Saturday 11 May 2013

The Vang: The Military Form, by Christopher Rowley

The Vang: The Military Form is the second book I have read by Rowley and I was pointed towards it after posting my review of Golden Sunlands in April 2011.  It was published in 1988, a year after Sunlands. The time is again the far future, with humanity spread over a large number of worlds, and aliens again make an unwelcome intervention. This time the tone is much darker, as indicated by the subtitle on the cover “A Close Encounter of the Fatal Kind”.

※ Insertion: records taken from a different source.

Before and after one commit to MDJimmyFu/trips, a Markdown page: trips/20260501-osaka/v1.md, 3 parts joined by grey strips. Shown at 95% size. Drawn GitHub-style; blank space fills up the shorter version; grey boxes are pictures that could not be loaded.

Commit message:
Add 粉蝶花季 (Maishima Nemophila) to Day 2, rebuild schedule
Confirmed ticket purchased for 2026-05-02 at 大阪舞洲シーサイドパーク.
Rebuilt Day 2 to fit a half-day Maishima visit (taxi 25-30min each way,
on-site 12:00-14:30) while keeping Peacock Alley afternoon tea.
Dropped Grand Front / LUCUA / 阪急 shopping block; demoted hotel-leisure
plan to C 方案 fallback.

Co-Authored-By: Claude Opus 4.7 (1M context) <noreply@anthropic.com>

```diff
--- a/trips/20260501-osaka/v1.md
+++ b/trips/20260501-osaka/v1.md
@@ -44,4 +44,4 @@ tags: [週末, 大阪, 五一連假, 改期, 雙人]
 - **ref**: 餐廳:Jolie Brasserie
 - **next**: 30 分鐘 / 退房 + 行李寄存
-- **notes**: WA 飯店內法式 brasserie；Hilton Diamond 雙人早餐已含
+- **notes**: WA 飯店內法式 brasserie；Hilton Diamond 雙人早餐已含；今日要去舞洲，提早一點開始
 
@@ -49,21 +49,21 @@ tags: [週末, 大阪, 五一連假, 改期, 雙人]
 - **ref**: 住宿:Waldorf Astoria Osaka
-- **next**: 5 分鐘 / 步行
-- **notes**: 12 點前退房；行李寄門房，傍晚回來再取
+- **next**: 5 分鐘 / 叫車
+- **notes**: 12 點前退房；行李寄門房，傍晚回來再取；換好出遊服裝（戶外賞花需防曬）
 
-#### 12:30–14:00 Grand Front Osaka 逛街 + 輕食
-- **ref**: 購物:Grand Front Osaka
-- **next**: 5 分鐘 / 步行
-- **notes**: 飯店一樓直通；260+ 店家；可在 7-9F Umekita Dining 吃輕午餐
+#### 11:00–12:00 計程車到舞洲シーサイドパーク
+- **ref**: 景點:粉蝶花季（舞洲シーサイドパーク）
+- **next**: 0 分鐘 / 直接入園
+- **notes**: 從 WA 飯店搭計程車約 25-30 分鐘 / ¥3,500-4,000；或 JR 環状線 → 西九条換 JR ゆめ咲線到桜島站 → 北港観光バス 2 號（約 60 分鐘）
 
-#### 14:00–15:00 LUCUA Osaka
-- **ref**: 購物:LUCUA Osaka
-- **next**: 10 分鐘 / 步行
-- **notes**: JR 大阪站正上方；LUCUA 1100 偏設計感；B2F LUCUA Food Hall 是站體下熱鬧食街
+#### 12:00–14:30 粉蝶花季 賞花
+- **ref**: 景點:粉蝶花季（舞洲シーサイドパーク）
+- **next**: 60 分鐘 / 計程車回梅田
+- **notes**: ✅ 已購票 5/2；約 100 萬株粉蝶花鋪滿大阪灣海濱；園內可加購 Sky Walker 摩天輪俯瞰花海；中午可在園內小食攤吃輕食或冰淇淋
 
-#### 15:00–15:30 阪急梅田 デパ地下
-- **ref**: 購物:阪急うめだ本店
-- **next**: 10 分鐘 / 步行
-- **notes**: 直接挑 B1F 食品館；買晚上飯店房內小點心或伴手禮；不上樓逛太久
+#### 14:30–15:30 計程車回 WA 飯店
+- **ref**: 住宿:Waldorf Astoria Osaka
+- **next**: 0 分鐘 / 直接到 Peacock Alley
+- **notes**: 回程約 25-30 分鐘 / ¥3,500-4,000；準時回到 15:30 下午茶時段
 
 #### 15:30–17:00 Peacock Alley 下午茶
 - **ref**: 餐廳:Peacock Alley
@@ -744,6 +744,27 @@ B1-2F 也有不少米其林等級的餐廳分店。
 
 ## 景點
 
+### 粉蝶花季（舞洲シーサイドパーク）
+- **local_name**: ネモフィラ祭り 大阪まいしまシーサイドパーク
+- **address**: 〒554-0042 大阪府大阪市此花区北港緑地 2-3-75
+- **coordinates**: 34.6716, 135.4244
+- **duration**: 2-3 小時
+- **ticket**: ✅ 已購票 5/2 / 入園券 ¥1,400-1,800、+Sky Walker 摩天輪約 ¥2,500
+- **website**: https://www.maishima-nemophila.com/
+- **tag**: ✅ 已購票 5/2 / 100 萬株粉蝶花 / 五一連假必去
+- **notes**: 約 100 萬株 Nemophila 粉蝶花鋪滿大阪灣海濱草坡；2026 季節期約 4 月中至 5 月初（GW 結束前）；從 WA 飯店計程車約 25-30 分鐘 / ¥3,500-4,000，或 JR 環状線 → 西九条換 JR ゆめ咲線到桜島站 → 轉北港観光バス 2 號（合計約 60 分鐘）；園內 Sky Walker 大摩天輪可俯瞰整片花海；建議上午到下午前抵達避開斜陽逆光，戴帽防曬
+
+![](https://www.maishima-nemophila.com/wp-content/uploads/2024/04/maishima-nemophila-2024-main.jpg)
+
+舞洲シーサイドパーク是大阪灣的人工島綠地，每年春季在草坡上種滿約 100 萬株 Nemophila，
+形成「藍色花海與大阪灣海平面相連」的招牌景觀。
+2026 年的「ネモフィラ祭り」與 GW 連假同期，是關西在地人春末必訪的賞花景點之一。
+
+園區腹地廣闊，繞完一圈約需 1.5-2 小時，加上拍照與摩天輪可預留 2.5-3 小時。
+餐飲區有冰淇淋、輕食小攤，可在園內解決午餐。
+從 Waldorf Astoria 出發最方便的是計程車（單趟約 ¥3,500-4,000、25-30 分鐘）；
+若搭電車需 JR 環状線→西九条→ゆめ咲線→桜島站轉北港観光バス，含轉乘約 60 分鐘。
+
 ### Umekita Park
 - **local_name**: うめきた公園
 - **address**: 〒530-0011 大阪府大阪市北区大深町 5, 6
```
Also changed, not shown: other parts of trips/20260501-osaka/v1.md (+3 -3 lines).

The Vang are a very alien race, not remotely like the funny-looking humanoids we have become used to from Star Trek and such. They are parasitic on advanced life forms like humanity, which they “convert” by taking over their bodies and making radical changes to their biology, turning them into ferocious, lightning-fast killers who are very hard to stop. They also have various life forms of their own, specialised for different purposes, which they create by laying eggs inside their “hosts”. Finally, they consume any spare hosts for food, preferring to consume them alive in a particularly disgusting way. The graphic descriptions of exactly what they do to their hosts make Ridley Scott’s Aliens seem relatively benign.

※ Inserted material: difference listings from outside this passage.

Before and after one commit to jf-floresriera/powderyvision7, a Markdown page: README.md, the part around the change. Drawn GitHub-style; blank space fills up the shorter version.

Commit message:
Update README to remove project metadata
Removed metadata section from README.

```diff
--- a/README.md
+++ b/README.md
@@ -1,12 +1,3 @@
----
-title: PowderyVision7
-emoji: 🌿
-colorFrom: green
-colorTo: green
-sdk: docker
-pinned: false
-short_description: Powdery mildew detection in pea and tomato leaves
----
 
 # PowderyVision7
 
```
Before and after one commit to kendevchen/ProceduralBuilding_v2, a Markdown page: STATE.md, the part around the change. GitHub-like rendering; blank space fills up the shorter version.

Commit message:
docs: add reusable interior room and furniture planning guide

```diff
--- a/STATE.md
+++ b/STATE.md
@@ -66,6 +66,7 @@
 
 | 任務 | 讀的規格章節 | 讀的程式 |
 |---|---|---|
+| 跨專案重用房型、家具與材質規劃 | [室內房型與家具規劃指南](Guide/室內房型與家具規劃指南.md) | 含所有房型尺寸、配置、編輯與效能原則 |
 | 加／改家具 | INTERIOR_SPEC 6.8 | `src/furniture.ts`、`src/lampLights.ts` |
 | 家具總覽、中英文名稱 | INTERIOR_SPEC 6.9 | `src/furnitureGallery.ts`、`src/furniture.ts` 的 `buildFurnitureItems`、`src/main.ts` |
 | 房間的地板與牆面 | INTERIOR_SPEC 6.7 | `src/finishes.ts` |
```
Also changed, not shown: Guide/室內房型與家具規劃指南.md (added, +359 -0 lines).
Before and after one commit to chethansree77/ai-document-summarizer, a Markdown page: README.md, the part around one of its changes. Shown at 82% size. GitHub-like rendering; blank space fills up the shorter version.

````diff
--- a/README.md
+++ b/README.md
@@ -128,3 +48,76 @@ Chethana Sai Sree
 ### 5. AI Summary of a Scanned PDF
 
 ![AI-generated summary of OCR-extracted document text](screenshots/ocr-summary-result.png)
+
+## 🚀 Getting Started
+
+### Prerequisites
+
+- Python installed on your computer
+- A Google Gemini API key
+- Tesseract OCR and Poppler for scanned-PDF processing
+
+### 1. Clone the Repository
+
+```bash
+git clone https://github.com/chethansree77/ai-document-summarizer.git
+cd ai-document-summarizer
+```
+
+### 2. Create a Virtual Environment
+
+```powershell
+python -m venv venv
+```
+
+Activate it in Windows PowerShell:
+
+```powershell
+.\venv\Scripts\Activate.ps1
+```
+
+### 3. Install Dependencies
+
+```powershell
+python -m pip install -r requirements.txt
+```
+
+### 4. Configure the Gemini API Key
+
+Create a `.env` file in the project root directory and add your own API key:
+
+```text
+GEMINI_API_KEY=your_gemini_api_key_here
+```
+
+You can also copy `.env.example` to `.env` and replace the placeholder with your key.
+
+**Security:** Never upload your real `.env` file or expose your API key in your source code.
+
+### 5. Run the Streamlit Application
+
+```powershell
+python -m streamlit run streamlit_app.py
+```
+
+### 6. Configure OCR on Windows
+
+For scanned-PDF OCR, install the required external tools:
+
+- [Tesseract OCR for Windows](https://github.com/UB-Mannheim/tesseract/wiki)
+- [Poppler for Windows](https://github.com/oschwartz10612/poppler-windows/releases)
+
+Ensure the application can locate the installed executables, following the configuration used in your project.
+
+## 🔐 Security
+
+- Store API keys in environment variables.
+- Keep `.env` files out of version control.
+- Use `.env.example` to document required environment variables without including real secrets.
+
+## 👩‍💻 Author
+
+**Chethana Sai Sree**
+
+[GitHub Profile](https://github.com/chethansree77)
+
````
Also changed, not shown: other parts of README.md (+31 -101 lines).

At the time of the story the Vang were an almost forgotten horror from the distant past, believed to have been eliminated in a war to the death with another alien race who managed to defeat them by the simple expedient of unleashing the most appalling weapons of mass destruction ever invented. So when some mineral prospectors poking around in a forbidden zone of space discover an obviously alien and very ancient ovoid drifting by itself, they think only of the vast profit to be made and have no inkling of what is to come.

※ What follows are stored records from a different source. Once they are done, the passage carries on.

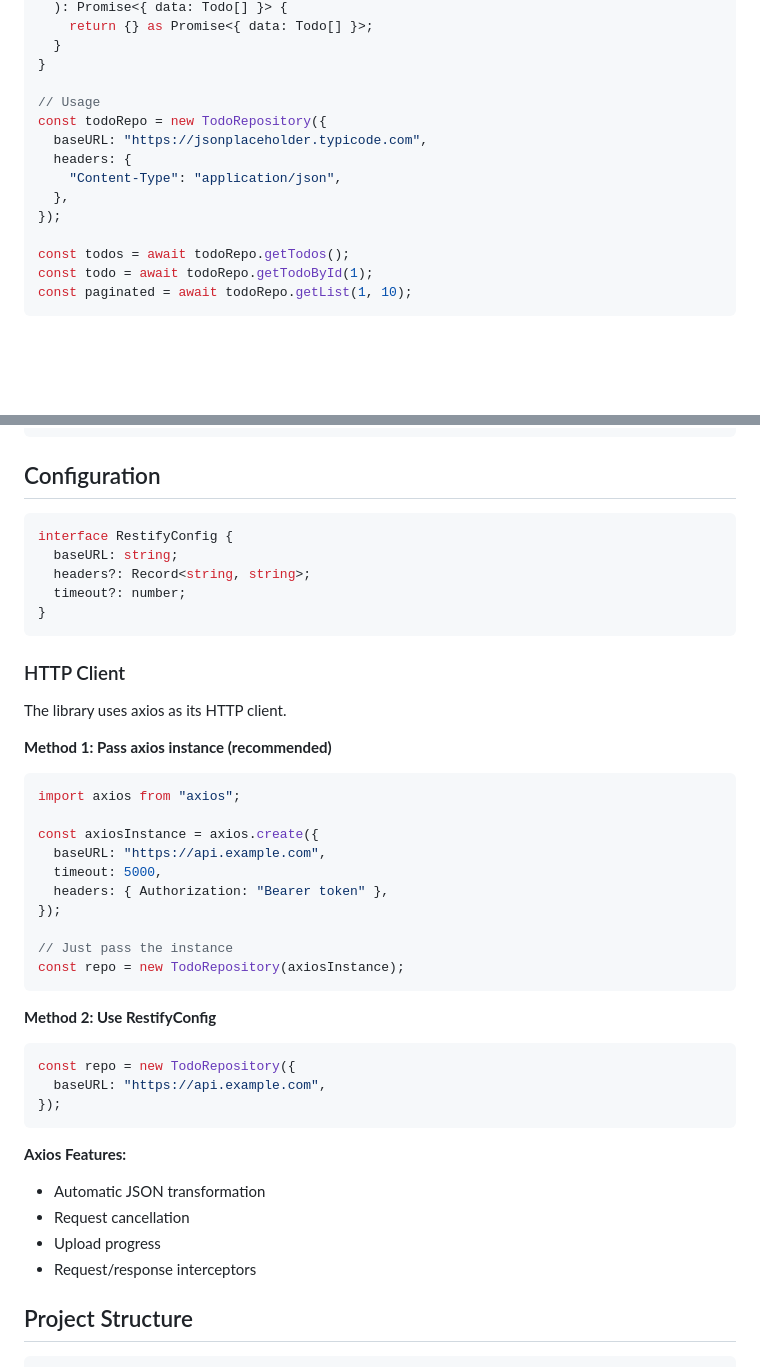
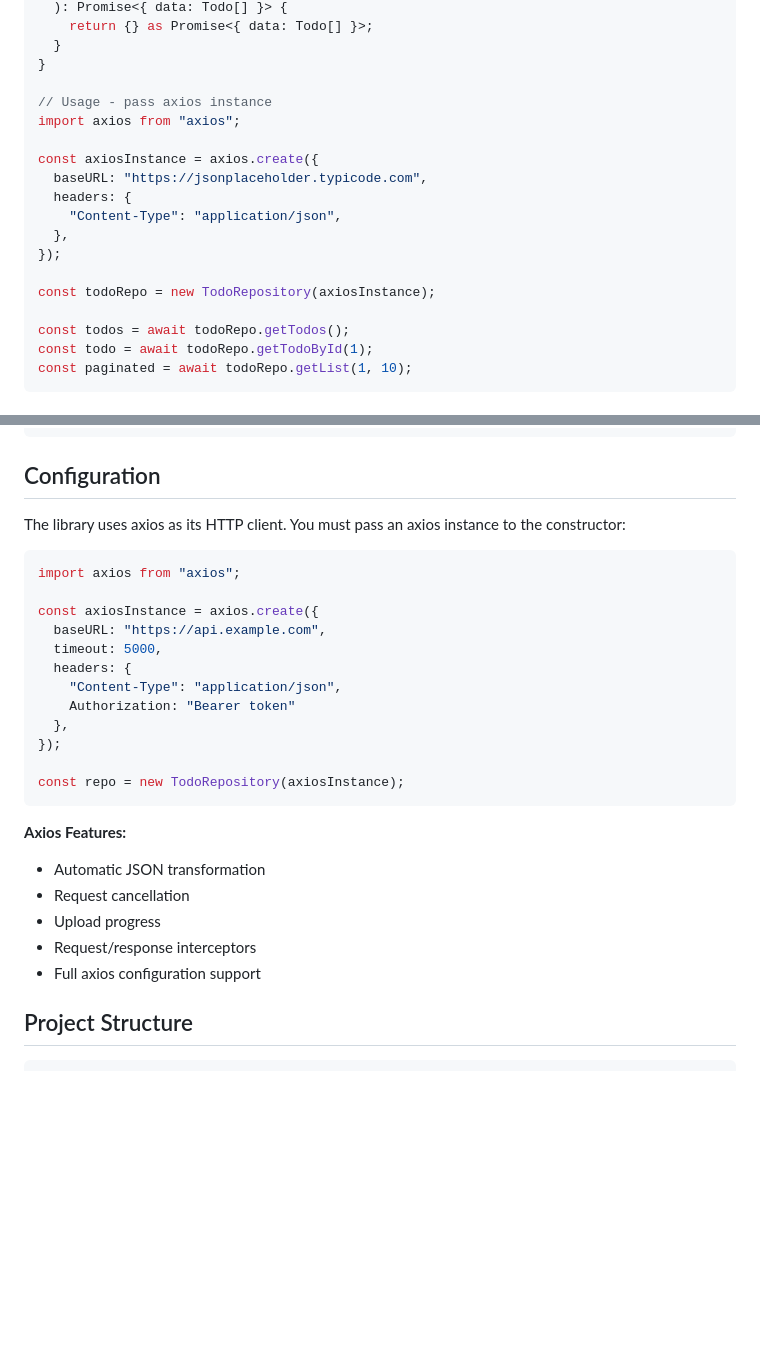
Before and after one commit to emilov2501/restify, a Markdown page: README.md, 2 parts joined by grey strips. Drawn GitHub-style; blank space fills up the shorter version.

Commit message:
docs: update README to clarify axios instance requirement

````diff
--- a/README.md
+++ b/README.md
@@ -83,13 +83,17 @@ class TodoRepository extends Restify {
   }
 }
 
-// Usage
-const todoRepo = new TodoRepository({
+// Usage - pass axios instance
+import axios from "axios";
+
+const axiosInstance = axios.create({
   baseURL: "https://jsonplaceholder.typicode.com",
   headers: {
     "Content-Type": "application/json",
   },
 });
+
+const todoRepo = new TodoRepository(axiosInstance);
 
 const todos = await todoRepo.getTodos();
 const todo = await todoRepo.getTodoById(1);
@@ -286,37 +290,21 @@ class ApiRepository extends Restify {
 
 ## Configuration
 
-```typescript
-interface RestifyConfig {
-  baseURL: string;
-  headers?: Record<string, string>;
-  timeout?: number;
-}
-```
+The library uses axios as its HTTP client. You must pass an axios instance to the constructor:
 
-### HTTP Client
-
-The library uses axios as its HTTP client.
-
-**Method 1: Pass axios instance (recommended)**
 ```typescript
 import axios from "axios";
 
 const axiosInstance = axios.create({
   baseURL: "https://api.example.com",
   timeout: 5000,
-  headers: { Authorization: "Bearer token" },
+  headers: {
+    "Content-Type": "application/json",
+    Authorization: "Bearer token"
+  },
 });
 
-// Just pass the instance
 const repo = new TodoRepository(axiosInstance);
-```
-
-**Method 2: Use RestifyConfig**
-```typescript
-const repo = new TodoRepository({
-  baseURL: "https://api.example.com",
-});
 ```
 
 **Axios Features:**
@@ -324,6 +312,7 @@ const repo = new TodoRepository({
 - Request cancellation
 - Upload progress
 - Request/response interceptors
+- Full axios configuration support
 
 ## Project Structure
 
````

The nearest human inhabited planet to the prospectors is Saskatch, a cold and rugged world with a small population, most notable for being the only source of TA45, a highly addictive and highly pleasurable drug. Its production and export are banned, which only ensures that most people in authority are complicit in its trade. This is the stage on which the drama of the human-Vang collision will be played out.

There is no one protagonist in this tale but multiple viewpoints from an ensemble cast of prospectors, drug smugglers and law officers, plus a wealthy naturalist and his team. And of course the Vang, whose viewpoint (in the shape of the Military Form) is also presented, from the first scene to the last. The story is almost relentlessly grim, with none of the quirky humour and offbeat charm of Sunlands, and might best be described as a blend of SF and horror. I mentioned Ridley Scott’s Aliens before, and the general flavour is not very different; this seems to have been Rowley’s take on the Alien series as opposed to Sunlands which read more like the author’s tribute to Niven’s Ringworld. Curiously, the one character with whom this reader began to sympathise by the end was the Military Form of the Vang, which faced all manner of problems in doing what it was supposed to, not all of them concerned with humans.

No comments: